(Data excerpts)
____
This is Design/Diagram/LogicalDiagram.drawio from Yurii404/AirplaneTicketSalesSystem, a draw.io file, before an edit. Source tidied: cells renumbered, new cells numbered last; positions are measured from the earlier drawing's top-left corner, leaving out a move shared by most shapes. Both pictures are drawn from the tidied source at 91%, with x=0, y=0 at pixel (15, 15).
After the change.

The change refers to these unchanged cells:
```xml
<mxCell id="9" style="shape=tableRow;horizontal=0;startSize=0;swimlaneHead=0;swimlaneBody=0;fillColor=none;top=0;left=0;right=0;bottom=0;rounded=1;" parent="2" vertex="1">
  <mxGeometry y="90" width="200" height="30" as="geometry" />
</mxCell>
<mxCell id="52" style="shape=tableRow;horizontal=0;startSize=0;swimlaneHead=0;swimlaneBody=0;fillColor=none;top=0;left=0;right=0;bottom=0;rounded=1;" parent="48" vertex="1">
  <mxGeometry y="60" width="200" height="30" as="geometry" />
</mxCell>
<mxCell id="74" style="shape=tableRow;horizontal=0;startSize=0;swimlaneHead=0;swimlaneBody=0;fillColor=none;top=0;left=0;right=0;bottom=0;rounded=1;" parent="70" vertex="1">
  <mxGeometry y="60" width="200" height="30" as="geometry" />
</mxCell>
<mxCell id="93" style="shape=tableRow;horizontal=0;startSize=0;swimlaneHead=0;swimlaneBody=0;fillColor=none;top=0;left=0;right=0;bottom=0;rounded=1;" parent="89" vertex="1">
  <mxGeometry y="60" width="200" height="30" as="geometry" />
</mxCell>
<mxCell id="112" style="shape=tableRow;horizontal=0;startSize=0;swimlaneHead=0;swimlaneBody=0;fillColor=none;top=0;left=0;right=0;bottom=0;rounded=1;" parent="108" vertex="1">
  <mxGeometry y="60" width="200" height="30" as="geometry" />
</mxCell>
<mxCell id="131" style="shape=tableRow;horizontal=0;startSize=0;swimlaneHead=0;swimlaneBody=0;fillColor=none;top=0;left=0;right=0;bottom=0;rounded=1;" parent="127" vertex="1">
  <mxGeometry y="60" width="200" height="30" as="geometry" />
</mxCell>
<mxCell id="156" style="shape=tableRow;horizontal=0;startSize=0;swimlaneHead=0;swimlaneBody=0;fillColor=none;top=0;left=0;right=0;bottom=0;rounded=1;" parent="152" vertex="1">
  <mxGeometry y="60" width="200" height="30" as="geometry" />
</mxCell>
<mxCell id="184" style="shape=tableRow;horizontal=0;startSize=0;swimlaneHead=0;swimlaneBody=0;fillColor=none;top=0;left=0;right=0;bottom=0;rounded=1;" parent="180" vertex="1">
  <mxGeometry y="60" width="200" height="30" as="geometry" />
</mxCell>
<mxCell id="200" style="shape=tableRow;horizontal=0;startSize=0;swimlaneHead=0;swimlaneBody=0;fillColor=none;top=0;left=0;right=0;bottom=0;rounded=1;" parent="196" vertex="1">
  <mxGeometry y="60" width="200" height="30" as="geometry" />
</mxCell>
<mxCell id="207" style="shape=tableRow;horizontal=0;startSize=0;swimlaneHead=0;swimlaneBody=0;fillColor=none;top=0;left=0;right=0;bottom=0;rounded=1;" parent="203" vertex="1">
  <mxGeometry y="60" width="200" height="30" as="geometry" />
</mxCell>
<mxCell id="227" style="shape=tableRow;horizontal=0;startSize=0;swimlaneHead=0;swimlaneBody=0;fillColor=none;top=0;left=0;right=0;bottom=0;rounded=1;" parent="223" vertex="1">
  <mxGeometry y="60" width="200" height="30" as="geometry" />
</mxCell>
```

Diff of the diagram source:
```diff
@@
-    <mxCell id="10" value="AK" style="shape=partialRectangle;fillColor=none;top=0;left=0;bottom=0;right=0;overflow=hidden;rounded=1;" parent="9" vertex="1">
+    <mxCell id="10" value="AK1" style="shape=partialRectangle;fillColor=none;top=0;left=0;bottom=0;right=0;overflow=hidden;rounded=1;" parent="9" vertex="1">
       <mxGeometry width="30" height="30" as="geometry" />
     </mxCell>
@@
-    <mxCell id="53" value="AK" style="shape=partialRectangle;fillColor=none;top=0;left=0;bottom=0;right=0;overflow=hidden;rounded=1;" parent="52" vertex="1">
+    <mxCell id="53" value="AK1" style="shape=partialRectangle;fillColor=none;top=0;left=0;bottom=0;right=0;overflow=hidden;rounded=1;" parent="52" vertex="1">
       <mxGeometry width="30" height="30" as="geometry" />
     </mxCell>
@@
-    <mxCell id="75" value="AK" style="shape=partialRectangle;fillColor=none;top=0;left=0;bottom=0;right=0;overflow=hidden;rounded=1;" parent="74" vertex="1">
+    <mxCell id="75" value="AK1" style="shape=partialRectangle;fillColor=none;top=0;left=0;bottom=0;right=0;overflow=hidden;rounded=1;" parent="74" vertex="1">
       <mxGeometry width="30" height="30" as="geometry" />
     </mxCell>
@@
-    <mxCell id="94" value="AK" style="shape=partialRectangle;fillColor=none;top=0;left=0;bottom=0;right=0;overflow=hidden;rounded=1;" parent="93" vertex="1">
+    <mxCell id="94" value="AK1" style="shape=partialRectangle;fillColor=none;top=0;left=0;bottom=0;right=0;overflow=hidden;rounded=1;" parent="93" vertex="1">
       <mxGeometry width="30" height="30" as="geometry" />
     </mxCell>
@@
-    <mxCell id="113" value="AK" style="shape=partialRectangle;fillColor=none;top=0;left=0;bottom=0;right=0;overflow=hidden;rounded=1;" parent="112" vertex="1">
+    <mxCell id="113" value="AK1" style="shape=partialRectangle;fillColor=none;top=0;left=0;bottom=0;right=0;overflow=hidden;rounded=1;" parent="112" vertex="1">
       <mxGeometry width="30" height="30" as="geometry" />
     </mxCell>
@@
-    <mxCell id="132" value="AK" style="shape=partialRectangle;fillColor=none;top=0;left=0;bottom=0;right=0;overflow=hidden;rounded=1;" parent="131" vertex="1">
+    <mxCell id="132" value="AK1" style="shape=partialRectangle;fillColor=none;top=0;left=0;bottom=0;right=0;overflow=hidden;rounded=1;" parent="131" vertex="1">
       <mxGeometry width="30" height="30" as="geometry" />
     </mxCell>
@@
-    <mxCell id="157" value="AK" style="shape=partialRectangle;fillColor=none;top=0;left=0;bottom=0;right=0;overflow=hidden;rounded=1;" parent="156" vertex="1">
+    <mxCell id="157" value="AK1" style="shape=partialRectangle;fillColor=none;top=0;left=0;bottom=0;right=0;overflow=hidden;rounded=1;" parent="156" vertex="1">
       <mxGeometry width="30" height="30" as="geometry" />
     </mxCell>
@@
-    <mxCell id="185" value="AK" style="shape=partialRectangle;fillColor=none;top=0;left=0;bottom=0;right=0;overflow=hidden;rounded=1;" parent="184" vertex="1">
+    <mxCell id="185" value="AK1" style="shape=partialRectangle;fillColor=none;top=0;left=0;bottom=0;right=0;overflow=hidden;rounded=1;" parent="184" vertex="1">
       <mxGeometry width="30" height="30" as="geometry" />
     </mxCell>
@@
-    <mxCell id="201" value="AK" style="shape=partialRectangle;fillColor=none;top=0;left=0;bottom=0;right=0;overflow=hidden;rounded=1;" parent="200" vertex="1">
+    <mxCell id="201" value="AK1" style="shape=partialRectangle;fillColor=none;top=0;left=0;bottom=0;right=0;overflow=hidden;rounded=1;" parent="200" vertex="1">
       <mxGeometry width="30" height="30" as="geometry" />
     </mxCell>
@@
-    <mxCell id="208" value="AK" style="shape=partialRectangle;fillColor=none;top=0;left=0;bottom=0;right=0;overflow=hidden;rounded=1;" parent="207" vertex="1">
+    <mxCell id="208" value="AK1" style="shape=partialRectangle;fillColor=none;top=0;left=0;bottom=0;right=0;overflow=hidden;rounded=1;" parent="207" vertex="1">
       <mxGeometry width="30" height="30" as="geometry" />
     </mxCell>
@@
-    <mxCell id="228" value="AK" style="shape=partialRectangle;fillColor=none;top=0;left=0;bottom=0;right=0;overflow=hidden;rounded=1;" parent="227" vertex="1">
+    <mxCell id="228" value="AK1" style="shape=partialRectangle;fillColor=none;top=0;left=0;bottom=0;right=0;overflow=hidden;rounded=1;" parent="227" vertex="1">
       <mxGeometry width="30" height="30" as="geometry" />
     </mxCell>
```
____
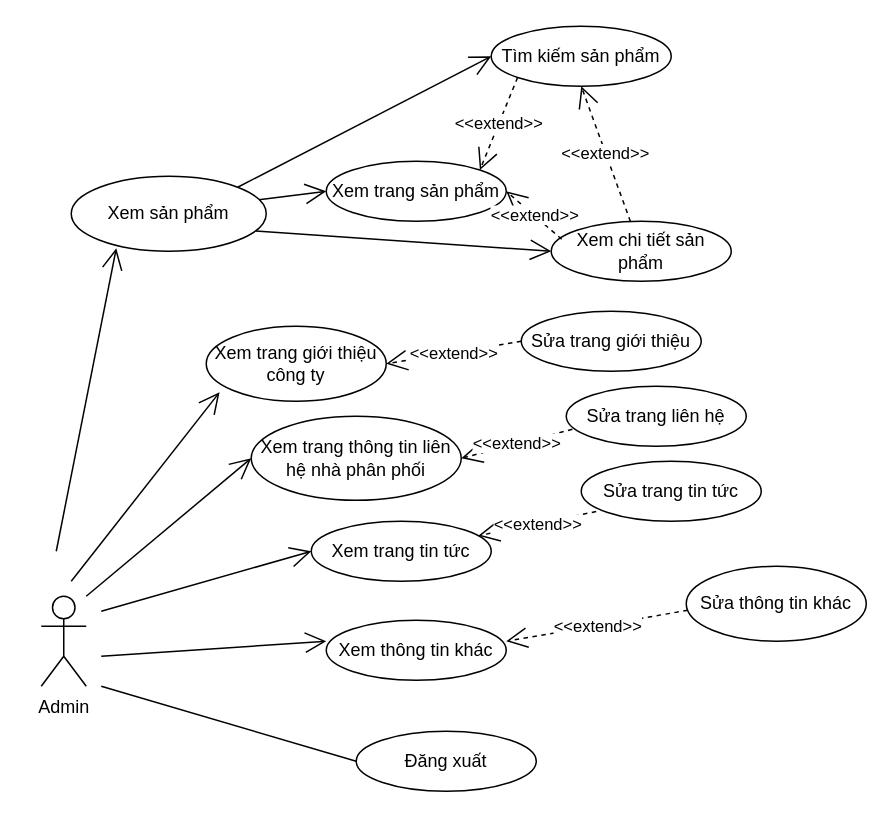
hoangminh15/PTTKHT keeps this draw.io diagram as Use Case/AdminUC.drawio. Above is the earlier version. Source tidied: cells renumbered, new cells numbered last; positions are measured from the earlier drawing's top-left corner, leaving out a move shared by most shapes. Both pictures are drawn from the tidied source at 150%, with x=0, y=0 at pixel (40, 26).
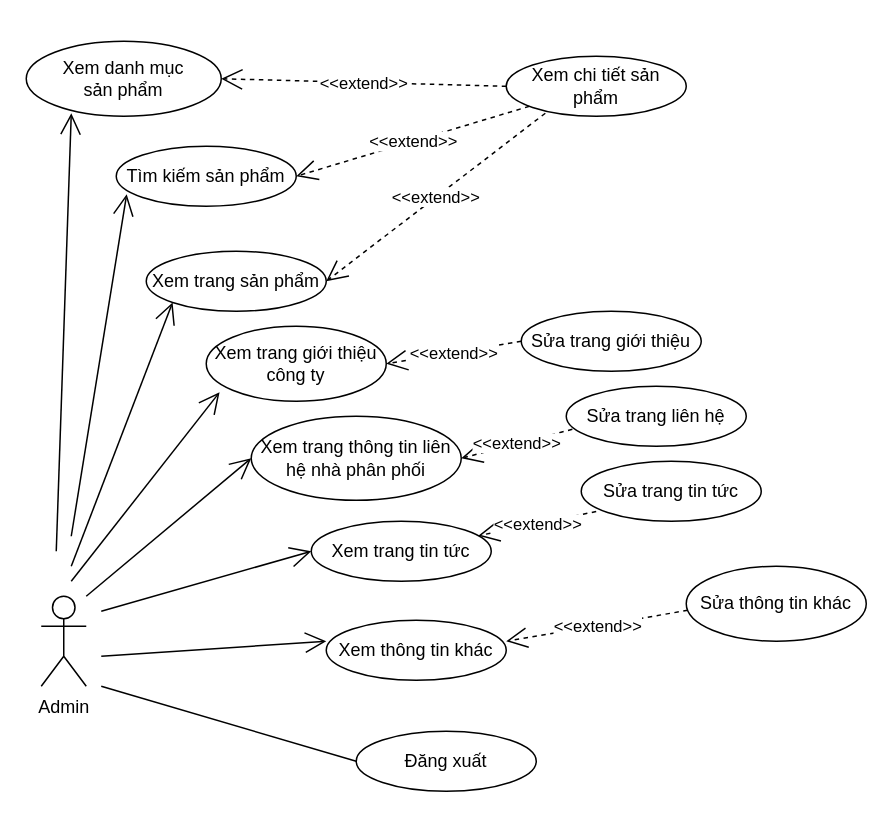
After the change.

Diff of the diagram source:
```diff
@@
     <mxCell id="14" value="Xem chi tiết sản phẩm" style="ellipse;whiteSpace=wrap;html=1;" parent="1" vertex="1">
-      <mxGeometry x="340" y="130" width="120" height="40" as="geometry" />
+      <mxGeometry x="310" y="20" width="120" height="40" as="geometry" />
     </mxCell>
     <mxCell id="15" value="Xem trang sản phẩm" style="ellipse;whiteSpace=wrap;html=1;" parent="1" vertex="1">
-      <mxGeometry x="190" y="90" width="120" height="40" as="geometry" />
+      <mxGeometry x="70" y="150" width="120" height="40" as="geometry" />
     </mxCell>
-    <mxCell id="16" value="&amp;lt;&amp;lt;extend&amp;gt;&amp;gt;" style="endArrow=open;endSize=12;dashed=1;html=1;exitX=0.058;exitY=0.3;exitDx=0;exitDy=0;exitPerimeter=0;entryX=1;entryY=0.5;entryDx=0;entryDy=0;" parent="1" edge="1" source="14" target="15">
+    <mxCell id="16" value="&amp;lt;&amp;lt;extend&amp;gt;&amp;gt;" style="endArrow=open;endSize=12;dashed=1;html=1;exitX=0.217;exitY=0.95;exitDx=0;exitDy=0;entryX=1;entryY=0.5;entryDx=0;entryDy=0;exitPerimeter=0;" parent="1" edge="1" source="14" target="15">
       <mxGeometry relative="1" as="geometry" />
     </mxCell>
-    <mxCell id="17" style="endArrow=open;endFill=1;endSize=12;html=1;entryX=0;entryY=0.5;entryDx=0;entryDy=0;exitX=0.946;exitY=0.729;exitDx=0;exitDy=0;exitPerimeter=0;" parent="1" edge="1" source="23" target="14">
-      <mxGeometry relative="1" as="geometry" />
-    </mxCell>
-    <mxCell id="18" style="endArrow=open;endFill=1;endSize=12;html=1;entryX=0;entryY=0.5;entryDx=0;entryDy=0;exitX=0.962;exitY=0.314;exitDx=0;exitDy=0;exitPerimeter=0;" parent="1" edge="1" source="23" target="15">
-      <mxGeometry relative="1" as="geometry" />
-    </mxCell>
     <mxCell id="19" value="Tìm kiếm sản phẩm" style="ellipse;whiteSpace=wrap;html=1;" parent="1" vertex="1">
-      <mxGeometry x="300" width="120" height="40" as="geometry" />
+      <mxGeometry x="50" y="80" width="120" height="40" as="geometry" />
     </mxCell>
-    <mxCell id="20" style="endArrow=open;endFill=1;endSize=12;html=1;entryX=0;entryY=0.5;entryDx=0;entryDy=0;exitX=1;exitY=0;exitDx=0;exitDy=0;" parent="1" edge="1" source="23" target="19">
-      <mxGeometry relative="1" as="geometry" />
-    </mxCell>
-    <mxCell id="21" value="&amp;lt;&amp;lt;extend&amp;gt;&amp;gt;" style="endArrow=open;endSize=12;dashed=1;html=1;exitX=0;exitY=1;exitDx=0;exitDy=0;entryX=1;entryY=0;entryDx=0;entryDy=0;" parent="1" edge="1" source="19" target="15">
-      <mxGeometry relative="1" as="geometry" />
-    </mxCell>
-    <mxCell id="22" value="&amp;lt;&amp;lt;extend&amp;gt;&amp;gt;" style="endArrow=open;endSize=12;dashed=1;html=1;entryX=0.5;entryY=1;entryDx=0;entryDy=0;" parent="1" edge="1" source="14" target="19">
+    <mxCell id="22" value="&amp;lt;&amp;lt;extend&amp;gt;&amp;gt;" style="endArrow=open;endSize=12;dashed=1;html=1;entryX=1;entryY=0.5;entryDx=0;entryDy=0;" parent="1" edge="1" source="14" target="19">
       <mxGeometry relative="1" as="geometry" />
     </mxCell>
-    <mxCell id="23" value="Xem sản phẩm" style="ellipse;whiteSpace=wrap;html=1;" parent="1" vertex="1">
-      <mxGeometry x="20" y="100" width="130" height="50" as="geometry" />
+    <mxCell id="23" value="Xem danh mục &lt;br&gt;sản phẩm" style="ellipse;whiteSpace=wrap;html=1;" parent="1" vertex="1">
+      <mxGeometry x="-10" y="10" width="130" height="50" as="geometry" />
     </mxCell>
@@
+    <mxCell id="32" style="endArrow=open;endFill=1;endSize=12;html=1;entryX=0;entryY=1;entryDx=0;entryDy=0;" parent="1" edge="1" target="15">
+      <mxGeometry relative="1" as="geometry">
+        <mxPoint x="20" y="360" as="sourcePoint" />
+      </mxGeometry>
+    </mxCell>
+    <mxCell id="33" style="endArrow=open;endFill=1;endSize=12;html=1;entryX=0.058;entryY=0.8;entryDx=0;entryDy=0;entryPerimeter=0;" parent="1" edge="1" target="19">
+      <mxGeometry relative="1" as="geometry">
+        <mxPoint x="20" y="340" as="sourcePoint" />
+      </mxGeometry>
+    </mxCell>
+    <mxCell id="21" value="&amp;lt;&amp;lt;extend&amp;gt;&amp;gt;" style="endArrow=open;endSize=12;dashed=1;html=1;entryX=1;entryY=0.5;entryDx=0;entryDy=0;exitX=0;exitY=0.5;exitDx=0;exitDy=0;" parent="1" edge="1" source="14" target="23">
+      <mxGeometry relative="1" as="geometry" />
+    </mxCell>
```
____
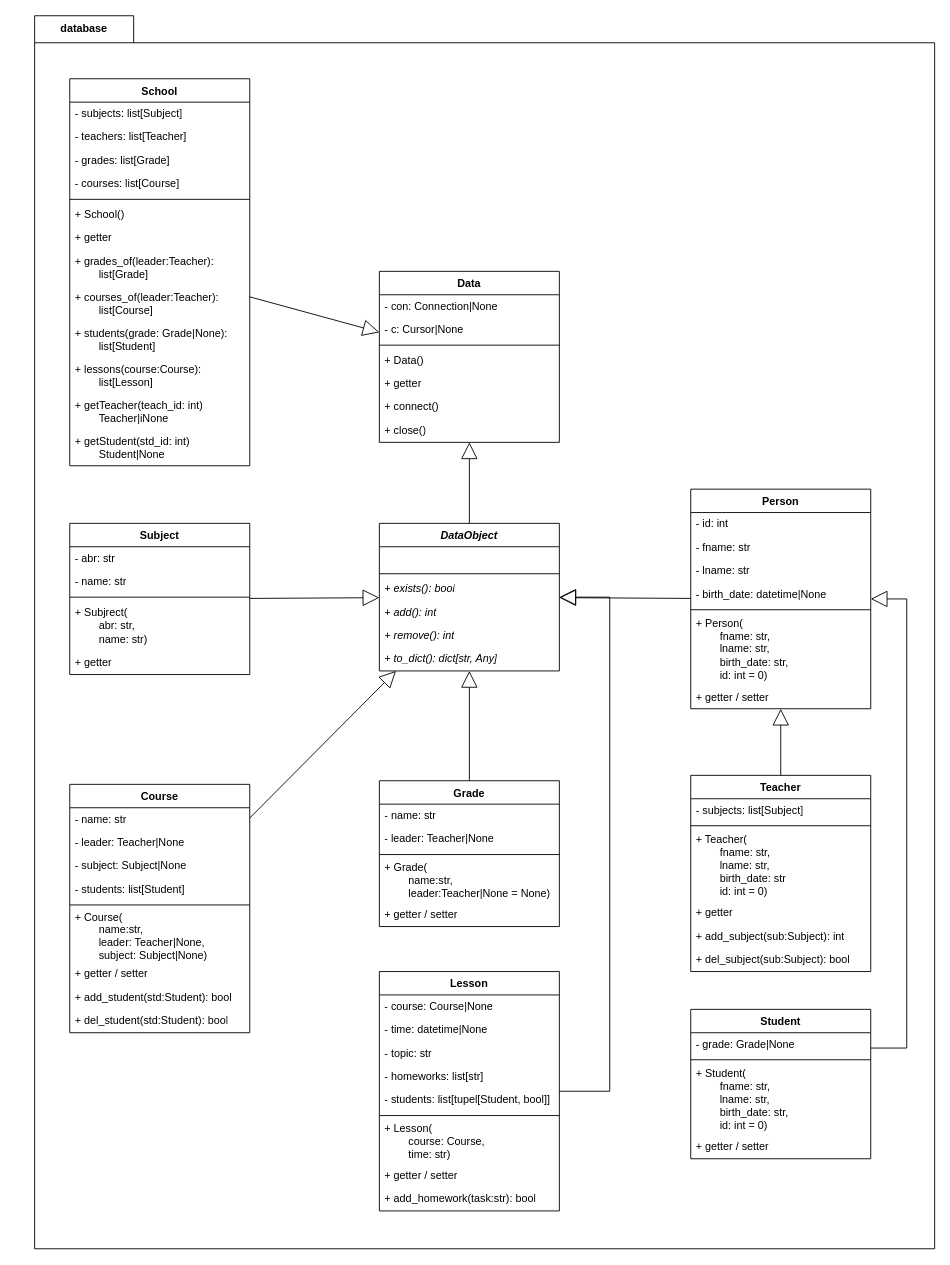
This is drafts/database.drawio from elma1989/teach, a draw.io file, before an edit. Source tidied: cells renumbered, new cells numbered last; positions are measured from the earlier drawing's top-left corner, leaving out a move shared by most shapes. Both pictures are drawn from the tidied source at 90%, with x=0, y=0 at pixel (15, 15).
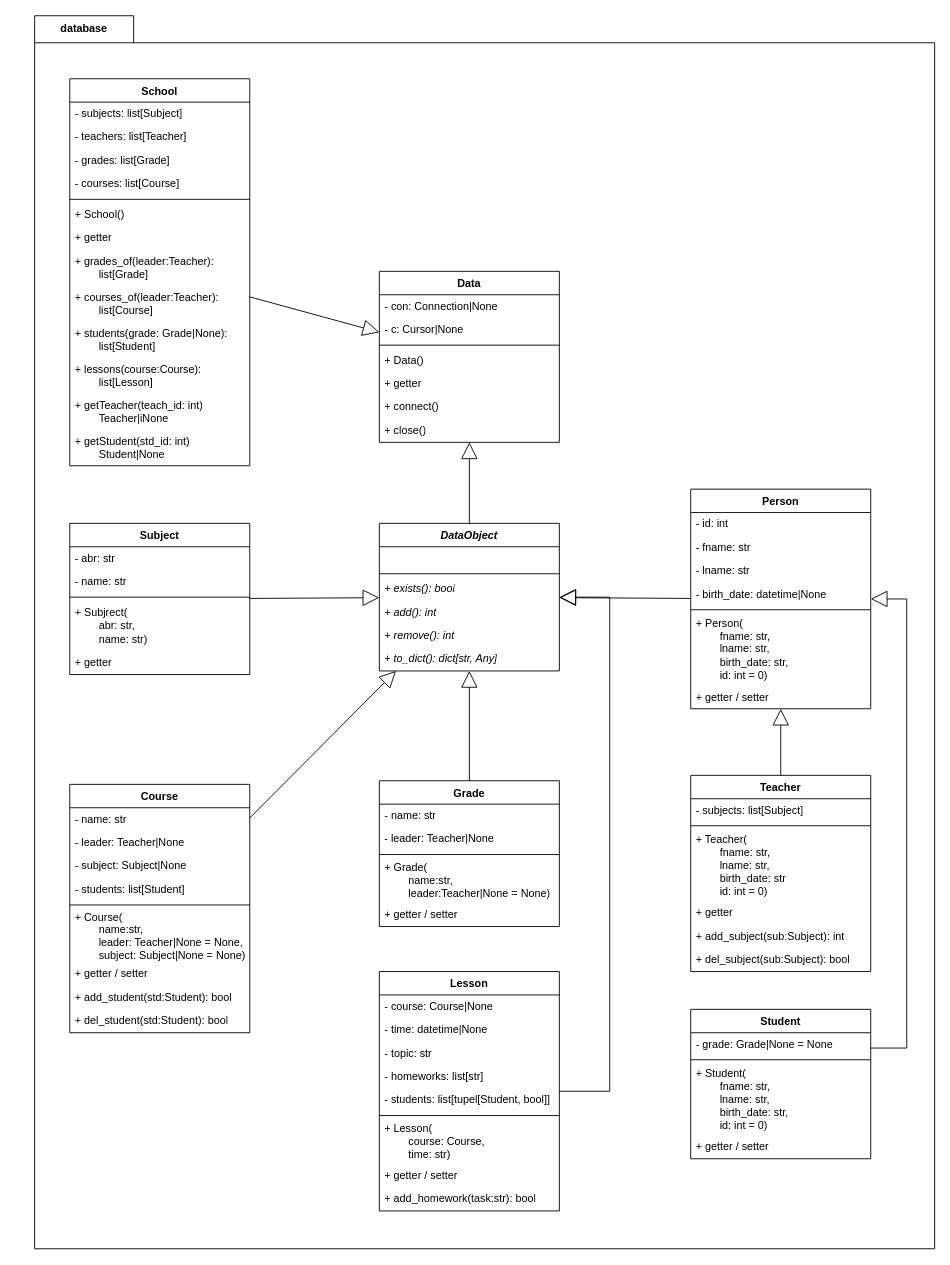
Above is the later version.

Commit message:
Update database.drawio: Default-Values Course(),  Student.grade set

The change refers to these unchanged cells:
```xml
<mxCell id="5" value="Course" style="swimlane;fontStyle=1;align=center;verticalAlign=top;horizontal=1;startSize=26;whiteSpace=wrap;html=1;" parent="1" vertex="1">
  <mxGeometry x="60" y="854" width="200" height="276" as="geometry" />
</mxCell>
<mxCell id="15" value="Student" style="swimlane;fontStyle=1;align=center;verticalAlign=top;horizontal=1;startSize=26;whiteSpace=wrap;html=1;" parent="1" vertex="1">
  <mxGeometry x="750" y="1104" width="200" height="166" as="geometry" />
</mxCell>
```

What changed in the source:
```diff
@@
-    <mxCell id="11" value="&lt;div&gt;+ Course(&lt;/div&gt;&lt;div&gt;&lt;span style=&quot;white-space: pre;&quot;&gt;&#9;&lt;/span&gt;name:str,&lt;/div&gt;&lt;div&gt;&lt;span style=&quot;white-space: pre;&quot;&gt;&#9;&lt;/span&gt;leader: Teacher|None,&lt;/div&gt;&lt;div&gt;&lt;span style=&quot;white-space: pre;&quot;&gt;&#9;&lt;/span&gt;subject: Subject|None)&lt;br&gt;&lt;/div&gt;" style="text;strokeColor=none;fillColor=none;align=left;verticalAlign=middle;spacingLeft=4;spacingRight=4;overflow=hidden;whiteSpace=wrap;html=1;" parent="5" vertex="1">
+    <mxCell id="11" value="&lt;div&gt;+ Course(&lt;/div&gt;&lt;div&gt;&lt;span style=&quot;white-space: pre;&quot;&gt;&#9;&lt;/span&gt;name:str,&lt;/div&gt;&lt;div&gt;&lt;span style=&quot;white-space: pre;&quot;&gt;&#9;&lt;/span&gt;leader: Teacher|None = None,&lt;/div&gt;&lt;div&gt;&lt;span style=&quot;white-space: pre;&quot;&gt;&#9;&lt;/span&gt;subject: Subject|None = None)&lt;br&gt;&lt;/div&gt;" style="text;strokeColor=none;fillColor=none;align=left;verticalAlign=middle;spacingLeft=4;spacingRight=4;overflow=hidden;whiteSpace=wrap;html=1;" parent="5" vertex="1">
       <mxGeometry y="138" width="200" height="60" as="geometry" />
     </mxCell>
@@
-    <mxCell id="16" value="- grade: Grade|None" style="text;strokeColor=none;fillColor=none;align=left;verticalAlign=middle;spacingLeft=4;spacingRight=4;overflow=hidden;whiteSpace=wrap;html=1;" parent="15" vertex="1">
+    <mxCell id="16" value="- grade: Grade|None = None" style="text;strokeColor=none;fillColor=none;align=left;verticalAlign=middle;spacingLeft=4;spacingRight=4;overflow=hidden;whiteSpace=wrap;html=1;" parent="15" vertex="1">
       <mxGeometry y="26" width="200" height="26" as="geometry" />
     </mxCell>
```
____
_Work instruction:_ Across all lines above, count those with the string "from". Only the number is wanted.

_Reply to the task:_ 3